Reconstruction Memorial Kelly Peters

The Reconstruction era posed many social, political, and economic problems for African Americans after the Civil War. One major issue was citizenship: according to the 14th amendment in the Constitution, all people born in the US were citizens and had equal protection under the laws. Another issue concerned the 15th amendment: blacks had the right to vote and could not be denied because of their race. However, issues regarding both of these amendments arose with various impediments, discrimination, and ignorance. Actions in this era seemed questionable when considering their abidance to the law. Although blacks were legally guaranteed these rights, constitutional principles were challenged by weak reinforcement and Southern voting obstacles.

The passage of the 14th amendment legally acknowledged the right to citizenship of all people regardless of race for the first time. Although the enforcement of this was not strict, the documentation of the fact that people cannot be denied "life, liberty, or property" and were granted "equal protection of the laws" was a huge step in the overall civil rights movement. This major recognition of human rights at a national level created a foundation for the Reconstruction civil rights movement and the latter civil rights movement.
The 15th amendment allowing blacks to vote was not enforced due to obstacles set in place by the Southern states. Although the amendment stated that they could not be denied their right to vote based on "race, color, or previous condition of servitude," things such as literacy tests and poll taxes prohibited many blacks from actually voting even though they legally could. For example, the blacks standing in line to vote were probably hindered by random and useless impediments set in place by the South. Because the full potential of the amendment was not recognized in about half the nation, this can be viewed as a huge failure of Reconstruction.
Unsettled animosity toward a race of people struggling to be seen as full citizens led to the brutal murder of Emmett Till. An innocent gesture in the context of racial tensions exemplifies the lingering negative feelings of whites toward blacks. A hate crime violating his right to life in the 14th amendment shows a sad and unimproved racially-challenged society.

Overall, the Reconstruction era can be viewed as a failure to uphold basic constitutional principles. The Civil Rights movement, which can be seen as a legacy of this era, exemplifies many of the struggles that Reconstruction blacks faced.

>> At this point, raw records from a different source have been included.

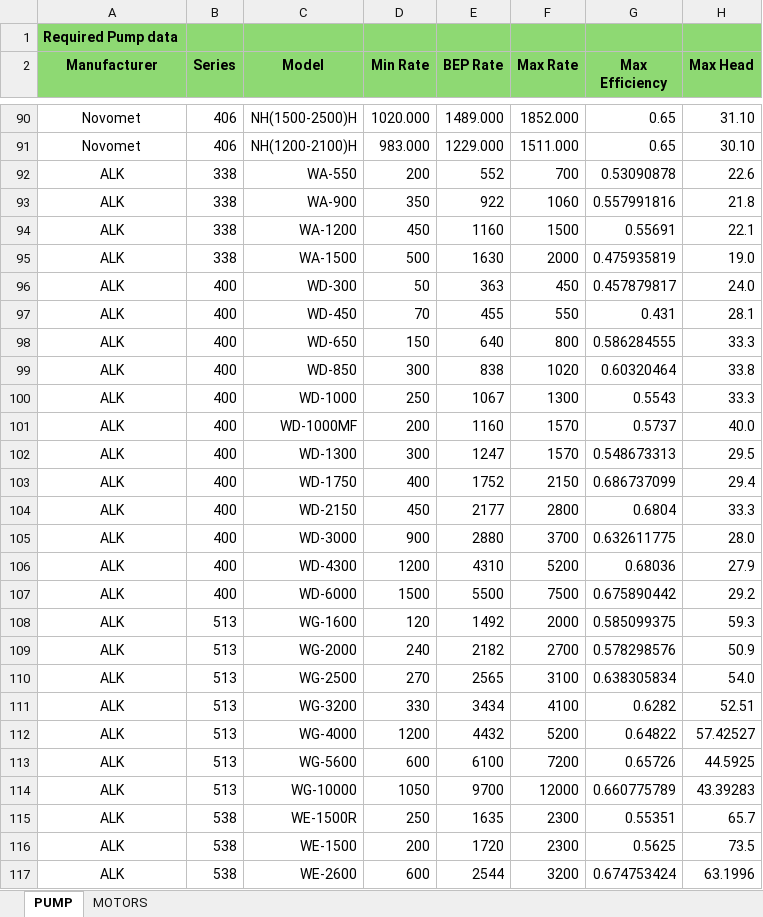
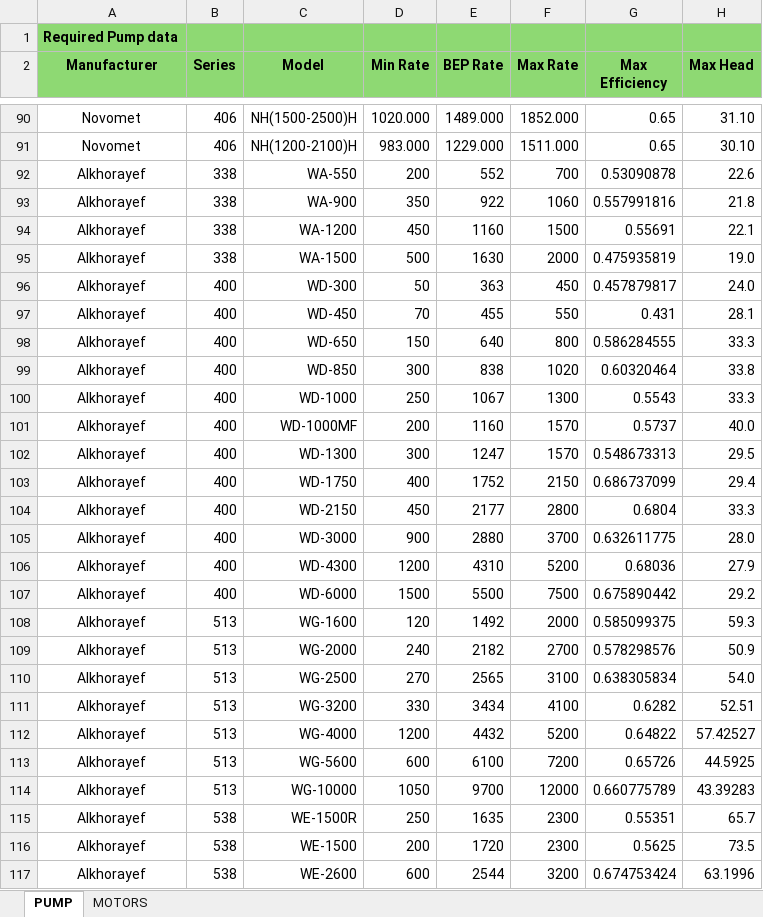
Before and after one commit to andresjimenito-cell/ESP-DESING-STUDIO, an Excel workbook: app_unified/dist/PUMPS (1).xlsx, sheet PUMP, drawn as a sheet; only a part is shown, gaps mark what is left out; values as stored, in another font and other column widths than the file's, no borders; the diff covers the shown part only; the diff names each change by its address in the sheet, - before the commit and + after, or states it on an @@ line.

```diff
--- a/app_unified/dist/PUMPS (1).xlsx (sheet PUMP)
+++ b/app_unified/dist/PUMPS (1).xlsx (sheet PUMP)
-A92:A117 (Manufacturer): ALK
+A92:A117 (Manufacturer): Alkhorayef
```
Also changed, not shown: 4 added rows, 41 edited cells and cell formats elsewhere in this sheet, sheet MOTORS, app_unified/dist/PRUEBAS DE PRODUCCION.xlsx, 25 other files.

Law enforcement working against the people rather than with the people, justice not being served to the full extent, and disregard to the rule of equal protection under the law are just a few of the many similarities between the two.

Made with Adobe Slate

Make your words and images move.

Get Slate

Report Abuse

If you feel that this video content violates the Adobe Terms of Use, you may report this content by filling out this quick form.

To report a Copyright Violation, please follow Section 17 in the Terms of Use.